A community’s ability to raise revenues through property taxes is a simple math problem: the value of the property in the community times the tax rate equals the revenue raised. The value of property within a town’s or school district’s boundaries determines that community’s financial strength.
The New Hampshire Department of Education maintains a report on its website called “Equalized Valuation per Pupil” that allows for an apples-to-apples comparison of the financial strength of school districts across the state. Using 2020 numbers, the Claremont School District has an equalized valuation of $469,000 per child. This means that Claremont has $469,000 worth of property against which it can levy its school taxes for each child in the district. Newington’s equalized valuation is $15 million per child. The gross disparity has obvious consequences. Newington has 30 times more property value to tax than Claremont for every child in the school district and is 30 times stronger financially.
Even though Newington spends much more on each of its school children than Claremont, Newington’s school tax rate in 2020 was only $2.53. Claremont’s was $20.37. A $200,000 home in Newington pays $506 in school taxes each year. A $200,000 home in Claremont pays $4,074. Businesses in Claremont are similarly taxed at much higher rates than other communities.
It is obvious what these tax rates do to economic development in our poorest communities.

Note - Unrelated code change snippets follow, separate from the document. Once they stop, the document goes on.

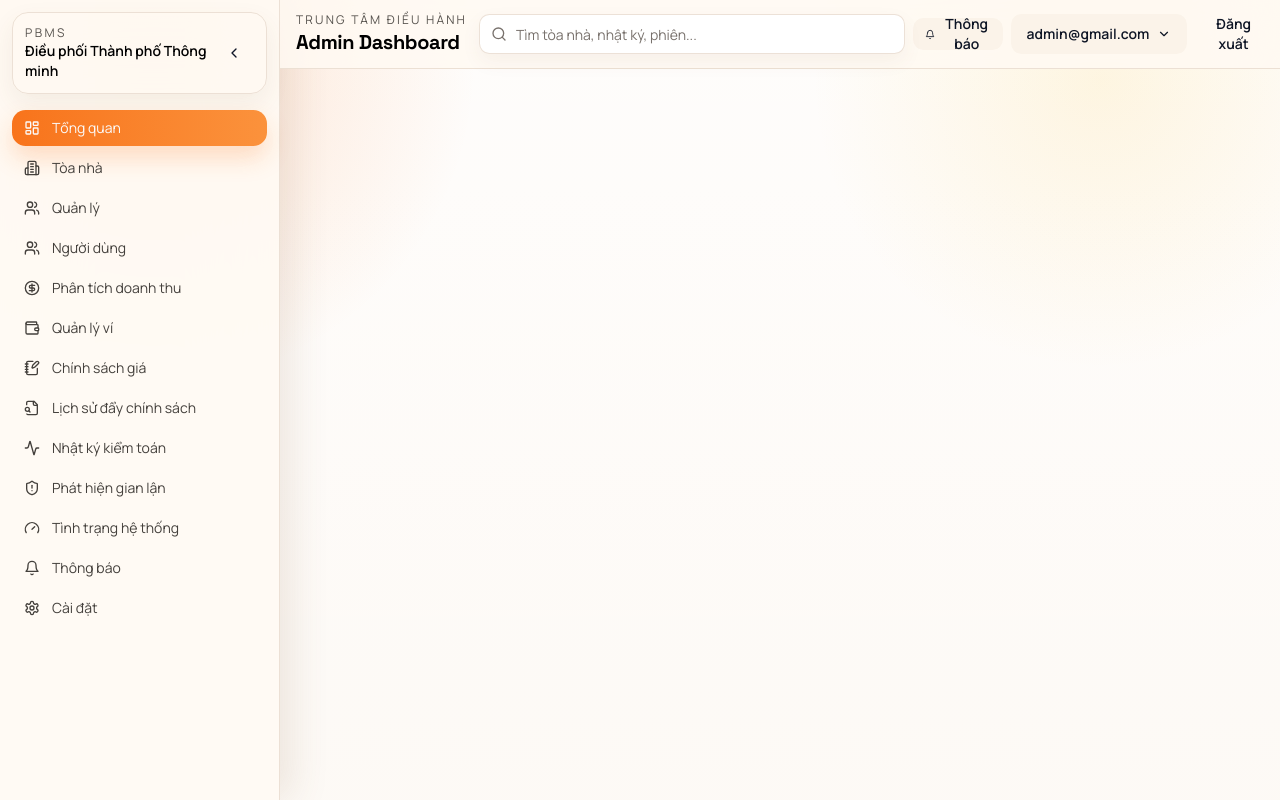
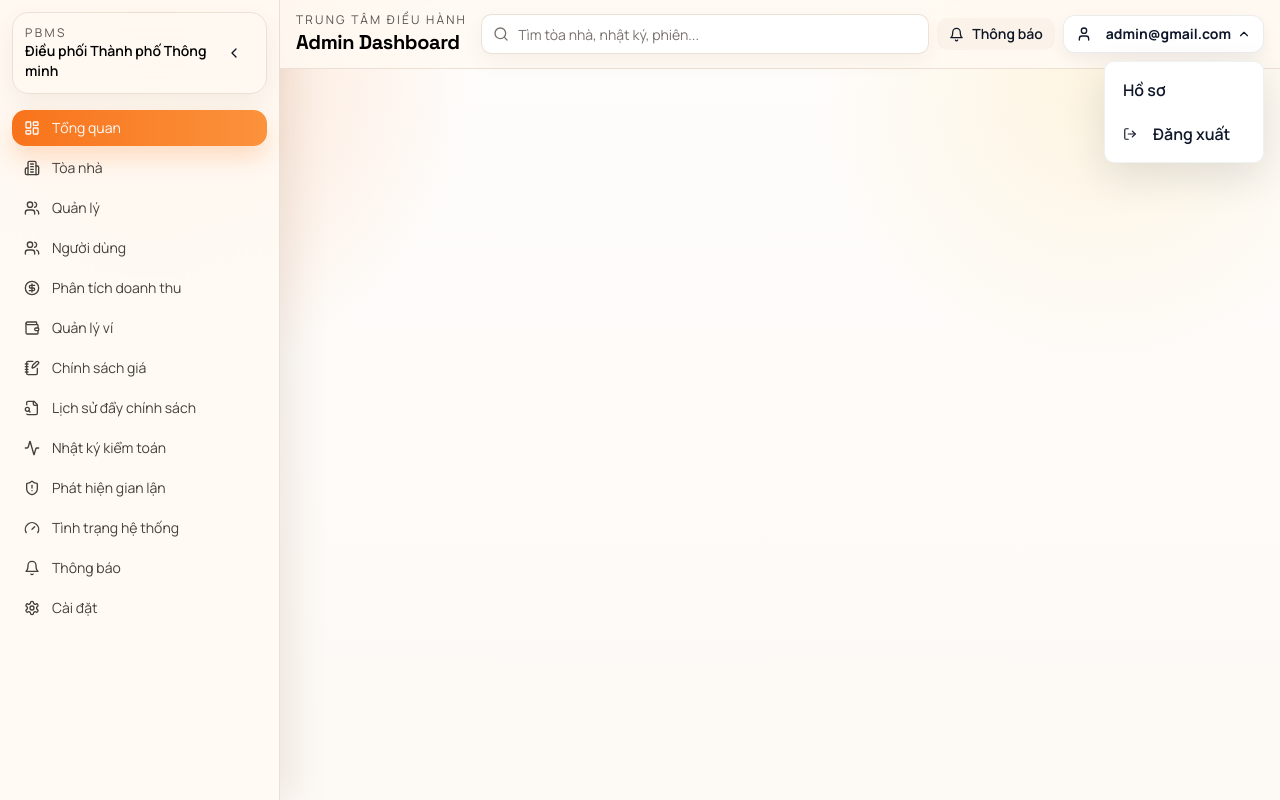
Before and after one commit to locphamxuan/ParkingManagement_FE_WDP301, a React (Vite) app: page /admin/direct in a window 1280 px wide. Both pictures are taken after a click on the button "admin@gmail.com". Built offline with nearby package versions, Linux system fonts and the light colour scheme.

Commit message:
fix UI dropdown user (Profile / Đăng xuất).
fix UI dropdown user/admin (Profile / Đăng xuất).

```diff
--- /dev/null
+++ b/src/components/shared/AdminUserDropdown.tsx
@@ -0,0 +1,61 @@
+import { useEffect, useRef, useState } from 'react';
+import { Button } from '@/components/ui/button';
+import { ChevronDown, User, LogOut } from 'lucide-react';
+
+interface Props {
+  email: string;
+  onLogout: () => void;
+}
+
+export function AdminUserDropdown({ email, onLogout }: Props) {
+  const [open, setOpen] = useState(false);
+  const ref = useRef<HTMLDivElement | null>(null);
+
+  useEffect(() => {
+    function onDoc(e: MouseEvent) {
+      if (!ref.current) return;
+      if (!ref.current.contains(e.target as Node)) setOpen(false);
+    }
+    document.addEventListener('click', onDoc);
+    return () => document.removeEventListener('click', onDoc);
+  }, []);
+
+  return (
+    <div className="user-dropdown" ref={ref}>
+      <button
+        type="button"
+        className="user-dropdown-button"
+        aria-expanded={open}
+        onClick={() => setOpen((v) => !v)}
+        onKeyDown={(e) => {
+          if (e.key === 'ArrowDown') {
+            e.preventDefault();
+            setOpen(true);
+            setTimeout(() => {
+              const first = ref.current?.querySelector<HTMLButtonElement>('.user-dropdown-item');
+              first?.focus();
+            }, 0);
+          }
+          if (e.key === 'Escape') setOpen(false);
+        }}
+      >
+        <User size={16} style={{ marginRight: 8 }} />
+        <span className="max-w-[170px] truncate text-xs sm:text-sm">{email}</span>
+        <ChevronDown size={14} className="chev" />
+      </button>
+
+      {open && (
+        <div className="user-dropdown-menu" role="menu">
+          <button type="button" className="user-dropdown-item" onClick={() => { setOpen(false); }}>
+            Hồ sơ
+          </button>
+          <button type="button" className="user-dropdown-item" onClick={onLogout}>
+            <LogOut size={14} style={{ marginRight: 8 }} /> Đăng xuất
+          </button>
+        </div>
+      )}
+    </div>
+  );
+}
+
+export default AdminUserDropdown;
--- a/src/components/shared/Navbar.tsx
+++ b/src/components/shared/Navbar.tsx
@@ -1,5 +1,6 @@
-import * as DropdownMenu from "@radix-ui/react-dropdown-menu";
-import { Bell, ChevronDown, Search } from "lucide-react";
+import { useEffect, useRef, useState } from 'react';
+import { Bell, ChevronDown, Search, User, LogOut } from 'lucide-react';
+import AdminUserDropdown from './AdminUserDropdown';
 import { Input } from "@/components/ui/input";
 import { Button } from "@/components/ui/button";
 
@@ -37,36 +38,9 @@ export function Navbar({ title, email, onLogout }: NavbarProps) {
             <span className="hidden sm:inline">Thông báo</span>
           </Button>
 
-          <DropdownMenu.Root>
-            <DropdownMenu.Trigger asChild>
-              <Button variant="secondary" className="gap-2">
-                <span className="max-w-[170px] truncate text-xs sm:text-sm">
-                  {email}
-                </span>
-                <ChevronDown size={14} />
-              </Button>
-            </DropdownMenu.Trigger>
-            <DropdownMenu.Portal>
-              <DropdownMenu.Content
-                sideOffset={6}
-                className="z-50 min-w-[180px] rounded-md border border-border/80 bg-[rgba(255,250,243,0.98)] p-1 shadow-[0_20px_45px_rgba(120,83,48,0.16)]"
-              >
-                <DropdownMenu.Item className="rounded px-3 py-2 text-sm text-foreground outline-none hover:bg-primary/10">
-                  Hồ sơ
-                </DropdownMenu.Item>
-                <DropdownMenu.Item
-                  className="rounded px-3 py-2 text-sm text-orange-600 outline-none hover:bg-orange-500/10"
-                  onClick={onLogout}
-                >
-                  Đăng xuất
-                </DropdownMenu.Item>
-              </DropdownMenu.Content>
-            </DropdownMenu.Portal>
-          </DropdownMenu.Root>
+          {/* Custom user dropdown (desktop) */}
+          <AdminUserDropdown email={email} onLogout={onLogout} />
 
-          <Button variant="ghost" size="sm" className="ml-2" onClick={onLogout}>
-            Đăng xuất
-          </Button>
         </div>
       </div>
     </header>
--- a/src/pages/HomePage.css
+++ b/src/pages/HomePage.css
@@ -37,12 +37,77 @@
   min-height: 86px;
 }
 
+.home-username {
+  font-weight: 700;
+  color: #0f172a;
+  margin-right: 10px;
+  white-space: nowrap;
+}
+
+.home-nav-meta .home-nav-button:hover {
+  transform: translateY(-1px);
+  box-shadow: 0 10px 26px rgba(15, 23, 42, 0.08);
+}
+
 .home-brand {
   display: inline-flex;
   align-items: center;
   gap: 14px;
 }
 
+.user-dropdown {
+  position: relative;
+  display: inline-flex;
+  align-items: center;
+}
+
+.user-dropdown-button {
+  display: inline-flex;
+  align-items: center;
+  gap: 6px;
+  background: #ffffff;
+  border: 1px solid rgba(15, 23, 42, 0.08);
+  color: #0f172a;
+  padding: 8px 12px;
+  border-radius: 12px;
+  font-weight: 700;
+  box-shadow: 0 6px 18px rgba(15, 23, 42, 0.06);
+}
+
+.user-dropdown-menu {
+  position: absolute;
+  right: 0;
+  top: calc(100% + 8px);
+  min-width: 160px;
+  background: #ffffff;
+  border-radius: 10px;
+  border: 1px solid rgba(15, 23, 42, 0.06);
+  box-shadow: 0 14px 40px rgba(15, 23, 42, 0.12);
+  padding: 6px;
+  z-index: 60;
+}
+
+.user-dropdown-menu {
+  animation: radixDropdownIn 160ms cubic-bezier(.2,.9,.2,1);
+}
+
+.user-dropdown-item {
+  display: flex;
+  align-items: center;
+  gap: 8px;
+  width: 100%;
+  padding: 10px 12px;
+  border: none;
+  background: transparent;
+  text-align: left;
+  font-weight: 600;
+  color: #0f172a;
+  cursor: pointer;
+}
+
+.user-dropdown-item:hover {
+  background: rgba(15, 23, 42, 0.04);
+}
 .home-brand strong,
 .home-brand span {
   display: block;
--- a/src/pages/HomePage.tsx
+++ b/src/pages/HomePage.tsx
@@ -1,3 +1,4 @@
+import { useEffect, useRef, useState } from 'react';
 import type { LucideIcon } from 'lucide-react';
 import {
   ArrowRight,
@@ -16,6 +17,9 @@ import {
   ShieldCheck,
   Ticket,
   Wallet,
+  User,
+  ChevronDown,
+  LogOut,
 } from 'lucide-react';
 import type { LegacyModule } from '../data/mainFlow';
 import './HomePage.css';
@@ -26,6 +30,8 @@ interface HomePageProps {
   onOpenDashboard: () => void;
   onAction: (module: LegacyModule) => void;
   onOpenAdmin?: () => void;
+  user?: { fullName?: string; email?: string } | null;
+  onLogout?: () => void;
 }
 
 const navigationLinks = [
@@ -71,9 +77,21 @@ const benefits = [
   },
 ];
 
-export default function HomePage({ modules, onOpenAuth, onOpenDashboard, onAction, onOpenAdmin }: HomePageProps) {
+export default function HomePage({ modules, onOpenAuth, onOpenDashboard, onAction, onOpenAdmin, user, onLogout }: HomePageProps) {
   const productModules = modules.slice(0, 4);
   const serviceModules = modules.slice(4);
+  const [menuOpen, setMenuOpen] = useState(false);
+  const menuRef = useRef<HTMLDivElement | null>(null);
+
+  useEffect(() => {
+    function handleClick(e: MouseEvent) {
+      if (!menuRef.current) return;
+      if (!menuRef.current.contains(e.target as Node)) setMenuOpen(false);
+    }
+
+    document.addEventListener('click', handleClick);
+    return () => document.removeEventListener('click', handleClick);
+  }, []);
 
   return (
     <main className="home-view" id="top">
@@ -107,9 +125,46 @@ export default function HomePage({ modules, onOpenAuth, onOpenDashboard, onActio
               <span>Hỗ trợ 24/7</span>
               <strong>1900 636 447</strong>
             </div>
-            <button className="ghost-button home-nav-button" type="button" onClick={() => onOpenAuth('login')}>
-              Đăng nhập
-            </button>
+            {user ? (
+              <div className="user-dropdown" ref={menuRef}>
+                <button
+                  type="button"
+                  aria-expanded={menuOpen}
+                  className="user-dropdown-button"
+                  onClick={() => setMenuOpen((v) => !v)}
+                  onKeyDown={(e) => {
+                    if (e.key === 'ArrowDown') {
+                      e.preventDefault();
+                      setMenuOpen(true);
+                      setTimeout(() => {
+                        const first = menuRef.current?.querySelector<HTMLButtonElement>('.user-dropdown-item');
+                        first?.focus();
+                      }, 0);
+                    }
+                    if (e.key === 'Escape') setMenuOpen(false);
+                  }}
+                >
+                  <User size={16} style={{ marginRight: 8 }} />
+                  <span className="home-username">{user.fullName ?? user.email}</span>
+                  <ChevronDown size={14} className="chev" />
+                </button>
+
+                {menuOpen && (
+                  <div className="user-dropdown-menu" role="menu">
+                    <button type="button" className="user-dropdown-item" onClick={onOpenDashboard} role="menuitem">
+                      Hồ sơ
+                    </button>
+                    <button type="button" className="user-dropdown-item" onClick={onLogout} role="menuitem">
+                      <LogOut size={14} style={{ marginRight: 8 }} /> Đăng xuất
+                    </button>
+                  </div>
+                )}
+              </div>
+            ) : (
+              <button className="ghost-button home-nav-button" type="button" onClick={() => onOpenAuth('login')}>
+                Đăng nhập
+              </button>
+            )}
           </div>
         </div>
       </header>
--- a/src/pages/public/HomeRoute.tsx
+++ b/src/pages/public/HomeRoute.tsx
@@ -2,6 +2,7 @@ import { useCallback } from 'react';
 import { useNavigate } from 'react-router-dom';
 import HomePage from '@/pages/HomePage';
 import { mainFlowModules } from '@/data/mainFlow';
+import { loadSession, clearSession } from '@/services/storage';
 
 export function HomeRoute() {
   const navigate = useNavigate();
@@ -25,6 +26,16 @@ export function HomeRoute() {
     return undefined;
   }, [onOpenAuth, onOpenDashboard]);
 
+  // read persisted session (if any)
+  const session = loadSession();
+  const user = session?.user ?? null;
+
+  const onLogout = useCallback(() => {
+    clearSession();
+    // stay on home and ensure header re-renders (navigate to same path)
+    navigate('/', { replace: true });
+  }, [navigate]);
+
   return (
     <HomePage
       modules={mainFlowModules}
@@ -32,6 +43,8 @@ export function HomeRoute() {
       onOpenDashboard={onOpenDashboard}
       onAction={onAction}
       onOpenAdmin={onOpenAdmin}
+      user={user}
+      onLogout={onLogout}
     />
   );
 }
--- a/src/styles/globals.css
+++ b/src/styles/globals.css
@@ -78,3 +78,28 @@ a {
   color: inherit;
   text-decoration: none;
 }
+
+/* Dropdown animations and trigger caret rotation */
+@keyframes radixDropdownIn {
+  from { opacity: 0; transform: translateY(-6px) scale(0.98); }
+  to { opacity: 1; transform: translateY(0) scale(1); }
+}
+
+@keyframes radixDropdownOut {
+  from { opacity: 1; transform: translateY(0) scale(1); }
+  to { opacity: 0; transform: translateY(-6px) scale(0.98); }
+}
+
+.radix-dropdown-content[data-state="open"] {
+  animation: radixDropdownIn 160ms cubic-bezier(.2,.9,.2,1);
+}
+.radix-dropdown-content[data-state="closed"] {
+  animation: radixDropdownOut 120ms cubic-bezier(.2,.9,.2,1);
+}
+
+button[aria-expanded="true"] .chev {
+  transform: rotate(180deg);
+}
+.chev {
+  transition: transform 160ms ease;
+}
```
Also changed, not shown: src/pages/public/AuthRoutes.tsx (+36 -16 lines).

Just think of Somersworth competing for a business when its school taxes are two and a half times more than the school taxes in Portsmouth.
Another way to look at financial strength is to ask how much of a hit school tax take to generate $1 million in income for a school district.
In property-poor Winchester, where pensions costs are in the hundreds of thousands of dollars, school taxes must go up by $2.88 to raise $1 million in revenue. In Berlin, where pension costs are more than $1 million each year, it’s $1.80. By contrast, to raise $1 million in revenue, Moultonborough must only raise its taxes by $0.26, and in Portsmouth it takes an increase of $0.14.
The total cost of restoring a 7.5 percent contribution is estimated at around $28 million. Instead of giving 7.5 percent to every community, make the state’s contribution in inverse proportion to property values.
For example, pay 90 percent of the pension costs in the state’s poorest communities, such as Claremont, Winchester and Berlin, and pay lesser amounts to the state’s wealthiest communities. Even better, funnel the entire $28 million into reducing pension costs in school districts alone. This will make a huge difference to the poorest districts.
Here’s a bonus. As the retirement monies are not school adequacy funds, they can be targeted without violating the constitution.
Bring all public school advocates together, whether they support the Claremont school-funding principle that requires the state to pay the full cost of an adequate education in all schools or whether they would like to amend the state constitution to permit targeting aid. Public education needs its supporters on the same page. Partial restoration of the state’s promise to fund local pension costs is a good first step.
Contact your legislators and encourage them to create a multi-faceted win by supporting HB 1417 and tilting it to help our poorest communities.
Andru Volinsky was lead counsel in the Claremont school-funding cases, was a two-term executive Councilor, ran for governor and is now the Civic Scholar in Residence at Franklin Pierce University.